Progressive Web Apps are user experiences that have the reach of the web, and are:
Reliable – Load instantly and never show the chrome dinosaur, even in uncertain network conditions.
Fast – Respond quickly to user interactions with smooth animations and page scrolling.
Engaging – Feel like a natural app on the device, with an immersive user experience. This new level of quality allows Progressive Web Apps to earn a place on the user’s home screen.
This section talks about how to add PWA behavior to ASP.NET MVC 5 app and how to extend it with a simple example.
This example assumes your site is served over HTTPS (required for service workers) and pages are responsive on tablets & mobile devices as these are considered the basic items in the baseline Progressive Web App checklist.
- Open your existing ASP.NET MVC 5 solution.
- Adding icons of different sizes inside the Content folder.
- Now, add manifest.jsonfile in the root of MVC project. You can get more information about manifest.json (or manifest.webmanifest) at MDN Web Docs.
The web app manifest provides information about an application (such as its name, author,icon, and description) in a JSON text file. The manifest informs details for websites installed on the home screen of a device, providing users with quicker access and a richer experience
Add the above code to your manifest.json file and include the same file in <head> of _Layout.cshtml file like below.
Also, add theme-color Meta tag with valid colorin _Layout.cshtml file.
- Now, we need to have an offline page to show on network availability.
So, either you can create controller OfflineController and put some informatory text in Index.cshtml or create standalone offline.html and place it in the root directory.
Add the above code to your serviceworker.js file and include the same file at the end of the <body> in_Layout.cshtml file like below.
Now you can verify by opening the application using Chrome browser open Chrome Developer Tools (Ctrl + Shift + I)under Application Tab, service worker is activated and running with the application. You can use Lighthouse in Chrome Dev Tools to run audits for your PWA.
Your ASP.NET MVC application is now PWA.

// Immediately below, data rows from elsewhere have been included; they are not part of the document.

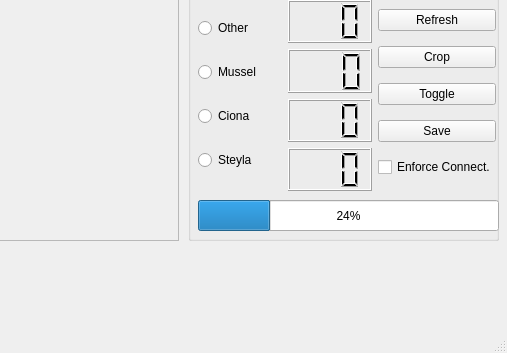
Above: truth_and_crop_qt4.ui from AngusG/truth-and-crop before the change; both pictures show x 702 to 1209 and y 570 to 923 of the 1209 by 923 pixel window. Below: the same form after it.
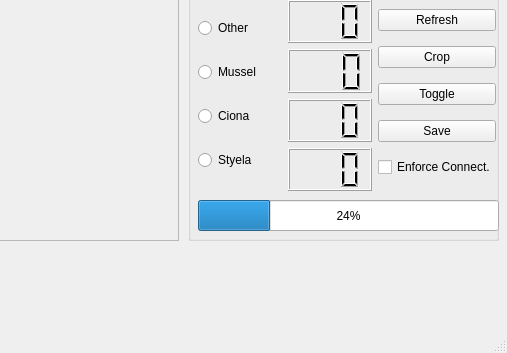
That is the form after the change.

Commit message: Make handlers private, implement LCDs

Diff of the .ui file:
```diff
--- a/truth_and_crop_qt4.ui
+++ b/truth_and_crop_qt4.ui
@@ -203,7 +203,7 @@
        <item>
         <widget class="QRadioButton" name="class_styela">
          <property name="text">
-          <string>Steyla</string>
+          <string>Styela</string>
          </property>
         </widget>
        </item>
```
The commit also changes 1 other file.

We have implemented PWA behavior to our MVC application, although there are many things that can take a PWA from a baseline to an exemplary experience. You can find more material on Google Developer Web Network as Google is promoting PWA vastly through Chrome Dev Summit and Google Chrome supports it fully.